Tony Hwang never doubted that education was the key to success in America, just as it was in his native Taiwan. It wasn’t until he started his college career at Cornell University that he realized just how special an opportunity he had and the sacrifices that was required to make a difference.
“The admissions director brought me into his office and told me, ‘You have a responsibility to make a difference,'” Hwang said.
Hwang, 44, said his chance to make the biggest difference to the most people in his community is NOW. The Fairfield resident is the Republican nominee to challenge for the 134th District State Representative seat, which includes parts of Trumbull and Fairfield.
Hwang graduated from Cornell University with a degree in labor relations and runs a successful real estate business affiliated with (Coldwell Banker) Real Estate Company. Tony currently serves on the Fairfield Representative Town Meeting (similar to Trumbull Town Council), where he is a member of the education and recreation committee and past vice chairman of public works committee.
“For me, coming to this country and having the opportunity for a better quality of life has been a tremendous gift,” Hwang said. “Now, I want a chance to give others a chance to succeed.”
Hwang said the biggest issues he sees facing the district are TAXES and the single party control that the Democrats have in Hartford. With one party calling the shots, the taxpayers lose out.
“My parents came to this country to escape the rule of the Communist Party and (Martial Law),” he said. “Single party rule is simply bad government.”
For example, Hwang said he recently drove to Hartford to observe a special session on revising the state’s gasoline tax. At 57 cents per gallon, only 10 states tax gas more. Also, the state’s $.37 tax on diesel fuel, which fuels most commercial trucks, is the nation’s second-highest.
Attending the session, though, was an eye-opener, Hwang said.
“The session began at 10 a.m., and the speaker called a recess – soon after convening the legislative session,” Hwang said.
Leaving the gallery shortly after noon, Hwang said he overheard the legislative leadership telling their caucus members to order dinner. The session resumed after 8 p.m that evening.
Such is life in Hartford and another example of inefficiency when one party controls both the state House and Senate, he said.
Closer to home, Hwang said TAXES and unfunded state mandates would lead his agenda should he win.

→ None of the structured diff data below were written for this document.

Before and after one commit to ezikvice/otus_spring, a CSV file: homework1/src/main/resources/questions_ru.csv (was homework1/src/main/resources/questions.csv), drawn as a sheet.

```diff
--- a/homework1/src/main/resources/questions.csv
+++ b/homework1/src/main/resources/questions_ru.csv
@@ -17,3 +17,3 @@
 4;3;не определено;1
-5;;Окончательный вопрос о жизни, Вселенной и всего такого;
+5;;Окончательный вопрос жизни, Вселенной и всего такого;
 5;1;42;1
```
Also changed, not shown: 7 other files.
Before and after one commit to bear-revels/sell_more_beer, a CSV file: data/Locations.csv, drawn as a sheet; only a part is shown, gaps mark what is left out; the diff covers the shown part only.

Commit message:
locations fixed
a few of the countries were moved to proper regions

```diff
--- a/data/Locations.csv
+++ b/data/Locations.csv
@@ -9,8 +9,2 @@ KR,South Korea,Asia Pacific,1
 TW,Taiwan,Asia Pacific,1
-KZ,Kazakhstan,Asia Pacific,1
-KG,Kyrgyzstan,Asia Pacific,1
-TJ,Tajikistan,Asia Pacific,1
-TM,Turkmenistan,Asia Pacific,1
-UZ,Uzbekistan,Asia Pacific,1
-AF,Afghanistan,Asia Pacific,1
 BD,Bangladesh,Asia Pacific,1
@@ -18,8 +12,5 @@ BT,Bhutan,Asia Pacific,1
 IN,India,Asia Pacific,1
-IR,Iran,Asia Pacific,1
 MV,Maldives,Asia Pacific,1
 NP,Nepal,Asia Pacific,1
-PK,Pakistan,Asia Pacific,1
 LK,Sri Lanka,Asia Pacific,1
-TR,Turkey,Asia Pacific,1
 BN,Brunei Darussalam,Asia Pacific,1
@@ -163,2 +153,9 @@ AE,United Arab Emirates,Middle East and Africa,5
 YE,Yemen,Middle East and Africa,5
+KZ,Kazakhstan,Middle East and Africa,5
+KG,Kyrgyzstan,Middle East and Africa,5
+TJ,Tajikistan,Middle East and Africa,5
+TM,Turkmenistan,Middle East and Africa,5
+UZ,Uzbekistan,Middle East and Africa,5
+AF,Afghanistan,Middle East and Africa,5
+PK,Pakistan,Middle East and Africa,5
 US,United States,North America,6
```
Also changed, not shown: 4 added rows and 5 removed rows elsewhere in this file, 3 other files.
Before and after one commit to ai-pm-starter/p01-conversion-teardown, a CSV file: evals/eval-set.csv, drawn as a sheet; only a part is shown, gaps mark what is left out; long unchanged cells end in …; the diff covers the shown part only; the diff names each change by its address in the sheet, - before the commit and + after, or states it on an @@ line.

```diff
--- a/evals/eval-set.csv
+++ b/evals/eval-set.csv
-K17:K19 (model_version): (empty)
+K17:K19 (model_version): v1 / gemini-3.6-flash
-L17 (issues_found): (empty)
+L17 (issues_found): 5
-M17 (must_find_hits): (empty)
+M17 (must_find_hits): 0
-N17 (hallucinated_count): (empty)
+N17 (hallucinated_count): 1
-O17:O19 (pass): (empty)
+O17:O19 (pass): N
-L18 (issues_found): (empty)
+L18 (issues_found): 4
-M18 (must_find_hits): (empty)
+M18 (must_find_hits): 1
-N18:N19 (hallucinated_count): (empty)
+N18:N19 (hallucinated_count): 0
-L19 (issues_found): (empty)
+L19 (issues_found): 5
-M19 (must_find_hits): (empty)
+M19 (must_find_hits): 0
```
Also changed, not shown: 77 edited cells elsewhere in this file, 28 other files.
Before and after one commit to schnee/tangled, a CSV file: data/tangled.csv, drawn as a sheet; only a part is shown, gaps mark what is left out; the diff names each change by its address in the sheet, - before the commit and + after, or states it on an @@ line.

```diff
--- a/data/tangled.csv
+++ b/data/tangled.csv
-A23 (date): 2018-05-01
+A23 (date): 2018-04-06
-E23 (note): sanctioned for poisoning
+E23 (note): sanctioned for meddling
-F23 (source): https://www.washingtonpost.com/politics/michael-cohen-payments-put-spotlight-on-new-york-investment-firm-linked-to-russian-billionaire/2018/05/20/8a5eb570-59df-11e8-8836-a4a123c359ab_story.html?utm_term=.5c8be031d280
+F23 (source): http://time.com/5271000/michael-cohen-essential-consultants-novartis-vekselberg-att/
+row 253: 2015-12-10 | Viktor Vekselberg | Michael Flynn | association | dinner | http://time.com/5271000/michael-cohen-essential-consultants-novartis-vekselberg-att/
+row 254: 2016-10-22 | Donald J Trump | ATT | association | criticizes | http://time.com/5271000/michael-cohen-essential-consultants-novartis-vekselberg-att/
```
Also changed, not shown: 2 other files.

“I have walked through the towns every day, and one thing that is clear is that people love their community, but they are SCARED,” he said. “They wonder if they are going to be able to afford to live in town and if they will be able to pay their taxes once they retire.”
The key to cutting taxes is controlling costs, particularly education costs that make up the bulk of town property taxes. State assistance in the form of Educational Cost Sharing, also tends to shift the cost of education from the cities to the suburbs.
“The ECS formula results in Fairfield getting $.05 for every dollar its residents send to Hartford,” Hwang said. “For Trumbull, it’s $.07. This is a tremendous legislative burden that more people need to be aware of.”
For the Legislature to impose such a tax burden on Trumbull residents, who already fund the Trumbull schools, is fundamentally unfair, Hwang said.
“It’s just too much government and too little accountability and transparency,” he said.
The recent trend of stagnant Grand List growth and rising property taxes is also something Hwang said he is uniquely qualified to handle.
“Owning my own real estate business at (Coldwell Banker), I talk to people looking to move into town or move out of town every day,” he said. “Most people suffer in silence, until they feel like they have been pushed against a wall, then they leave.”
To stem the flow of residents to other states, Hwang said he supports the Learn Here, Live Here legislation, which has been stalled in Hartford for two years. Under the bill, the state would divert the income taxes of college graduates into a personal savings account that the individuals could then use as a down payment when they purchased their first home.
“This gets rid of brain drain, makes buying a home more affordable and keeps these young people in the state’s economy,” Hwang said. “When they set down roots here, they build our economy. We need to have them living here, working here, because once they buy a home in another state, they never come back.”
By Donald Eng
Reprinted from “The Trumbull Times” © Copyright 2008